The eight bodies in Dupont’s Them (all works 2005) mill about on a white, waist-high pedestal in a casual tableau, several of them standing like kouroi, a nod to the classical past in the midst of this brave new world. Unlike Tim Hawkinson, with whom Dupont shares an interest in the possibilities of exploring and rendering the body, Dupont’s inquiry is not particularly personal. Where Hawkinson’s whatever-means-necessary approach (taking pictures of himself submersed in a tub of ink; drawing every part of his body that he can see) suggests an image of the artist as a subjective, inquisitive presence, Dupont’s figures—although based on nearly unimaginable amounts of information—are skewed almost entirely toward the generic. In Hawkinson’s work, the human element is the artist as observer, but in Dupont’s it is harder to locate, and this seems to be precisely the point: His body has become simply a shape to play with, to pull at here and there, much as one might absentmindedly pull at a lump of clay.

It’s chilling, to be sure, this sense of the artist as disinterested controlling force. Viewers may find, as a result of seeing the show, that they sense their own physical selves a bit more distinctly, but the overwhelming feeling is not so much one of interaction as of remove. The information gathered by the military in scans like the one it performed on Dupont is, after all, used for such diverse projects as designing crash-test dummies and (after being sold to various commercial entities) determining clothing sizes for retailers such as The Gap. The mini-Duponts are threatening because they convey a sense of information being used against us—not a new concern, certainly, but one given coolly effective shape here.

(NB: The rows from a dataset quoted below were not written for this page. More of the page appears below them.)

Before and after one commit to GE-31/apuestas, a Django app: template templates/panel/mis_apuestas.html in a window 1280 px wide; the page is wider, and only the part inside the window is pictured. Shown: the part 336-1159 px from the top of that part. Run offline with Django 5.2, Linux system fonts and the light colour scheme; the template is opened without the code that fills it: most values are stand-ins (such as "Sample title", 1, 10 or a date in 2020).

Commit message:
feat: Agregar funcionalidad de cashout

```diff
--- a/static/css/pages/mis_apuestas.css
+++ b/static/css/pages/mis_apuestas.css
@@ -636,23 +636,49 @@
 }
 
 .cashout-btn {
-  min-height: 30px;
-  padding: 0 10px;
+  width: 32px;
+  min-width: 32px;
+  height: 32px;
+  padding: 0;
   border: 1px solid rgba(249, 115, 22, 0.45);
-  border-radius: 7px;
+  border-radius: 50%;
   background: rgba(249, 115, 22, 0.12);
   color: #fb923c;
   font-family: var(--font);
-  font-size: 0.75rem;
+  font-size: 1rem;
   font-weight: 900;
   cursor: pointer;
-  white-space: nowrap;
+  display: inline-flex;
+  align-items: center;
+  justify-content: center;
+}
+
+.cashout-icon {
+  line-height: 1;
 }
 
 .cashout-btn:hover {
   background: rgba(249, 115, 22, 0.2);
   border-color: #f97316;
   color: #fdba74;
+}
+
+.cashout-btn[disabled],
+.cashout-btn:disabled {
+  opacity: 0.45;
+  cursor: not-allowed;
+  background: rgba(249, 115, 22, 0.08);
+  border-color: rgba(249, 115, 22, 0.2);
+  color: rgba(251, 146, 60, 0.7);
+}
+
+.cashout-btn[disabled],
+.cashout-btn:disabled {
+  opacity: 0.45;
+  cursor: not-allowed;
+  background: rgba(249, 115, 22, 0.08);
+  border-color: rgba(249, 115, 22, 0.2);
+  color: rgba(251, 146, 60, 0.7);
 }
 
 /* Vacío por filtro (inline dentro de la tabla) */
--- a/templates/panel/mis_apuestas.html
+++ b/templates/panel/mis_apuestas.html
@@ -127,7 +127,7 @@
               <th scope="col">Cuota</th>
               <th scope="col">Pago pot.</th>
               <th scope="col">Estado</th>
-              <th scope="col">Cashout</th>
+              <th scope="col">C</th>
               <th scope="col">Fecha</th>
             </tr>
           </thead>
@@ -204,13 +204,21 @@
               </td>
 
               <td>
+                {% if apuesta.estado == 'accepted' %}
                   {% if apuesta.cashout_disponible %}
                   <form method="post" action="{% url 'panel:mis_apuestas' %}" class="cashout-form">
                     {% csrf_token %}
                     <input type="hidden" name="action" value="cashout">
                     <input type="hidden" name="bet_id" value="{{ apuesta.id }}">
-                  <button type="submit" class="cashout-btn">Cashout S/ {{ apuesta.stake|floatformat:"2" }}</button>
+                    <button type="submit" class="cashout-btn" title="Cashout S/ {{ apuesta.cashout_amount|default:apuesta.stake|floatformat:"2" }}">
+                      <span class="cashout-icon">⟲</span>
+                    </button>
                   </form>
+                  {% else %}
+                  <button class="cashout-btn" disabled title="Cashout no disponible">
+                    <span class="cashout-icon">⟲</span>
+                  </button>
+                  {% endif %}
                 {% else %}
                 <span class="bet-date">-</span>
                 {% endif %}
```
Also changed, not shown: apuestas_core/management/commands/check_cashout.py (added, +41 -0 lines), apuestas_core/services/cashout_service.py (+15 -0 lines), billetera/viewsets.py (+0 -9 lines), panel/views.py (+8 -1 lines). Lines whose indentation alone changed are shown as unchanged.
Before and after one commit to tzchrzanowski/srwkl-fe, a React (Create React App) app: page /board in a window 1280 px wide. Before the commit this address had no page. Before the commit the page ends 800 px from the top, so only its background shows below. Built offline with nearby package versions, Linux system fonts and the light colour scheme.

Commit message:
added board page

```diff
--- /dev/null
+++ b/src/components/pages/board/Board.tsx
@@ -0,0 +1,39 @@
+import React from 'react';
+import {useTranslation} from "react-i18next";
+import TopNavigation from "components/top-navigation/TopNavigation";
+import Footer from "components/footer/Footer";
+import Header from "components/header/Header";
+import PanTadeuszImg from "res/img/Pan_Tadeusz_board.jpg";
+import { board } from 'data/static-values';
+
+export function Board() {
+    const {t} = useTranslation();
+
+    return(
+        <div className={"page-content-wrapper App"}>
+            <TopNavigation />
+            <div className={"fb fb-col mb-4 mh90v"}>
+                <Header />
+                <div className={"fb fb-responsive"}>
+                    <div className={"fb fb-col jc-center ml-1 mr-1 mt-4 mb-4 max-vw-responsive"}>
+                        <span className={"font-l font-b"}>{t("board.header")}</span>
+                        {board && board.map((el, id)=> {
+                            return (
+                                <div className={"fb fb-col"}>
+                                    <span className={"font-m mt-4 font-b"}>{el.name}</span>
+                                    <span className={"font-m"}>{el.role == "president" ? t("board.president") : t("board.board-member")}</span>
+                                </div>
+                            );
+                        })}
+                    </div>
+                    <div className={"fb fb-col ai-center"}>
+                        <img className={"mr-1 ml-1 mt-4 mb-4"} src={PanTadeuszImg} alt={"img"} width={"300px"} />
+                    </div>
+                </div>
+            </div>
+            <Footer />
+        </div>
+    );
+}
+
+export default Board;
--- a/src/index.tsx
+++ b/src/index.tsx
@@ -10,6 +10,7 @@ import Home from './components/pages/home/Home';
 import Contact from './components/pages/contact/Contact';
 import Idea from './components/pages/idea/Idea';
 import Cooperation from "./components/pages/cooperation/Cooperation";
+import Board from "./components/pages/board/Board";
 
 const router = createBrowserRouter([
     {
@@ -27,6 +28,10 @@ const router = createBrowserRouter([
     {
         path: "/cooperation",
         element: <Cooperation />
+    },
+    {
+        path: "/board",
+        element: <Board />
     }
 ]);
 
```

The most disturbing work in this generally unsettling show is Forced to Stand, in which Dupont has created a digitally animated loop of himself (or, better, his likeness’s self) trying but failing to stay awake and repeatedly bumping its head into the monitor’s frame. The intimation of a not-quite-human construct succumbing to the most organic of needs pulls us into a realm that is more upsetting than reassuring. When the clones have the same needs as real people, what, precisely, is the difference?

Emily Hall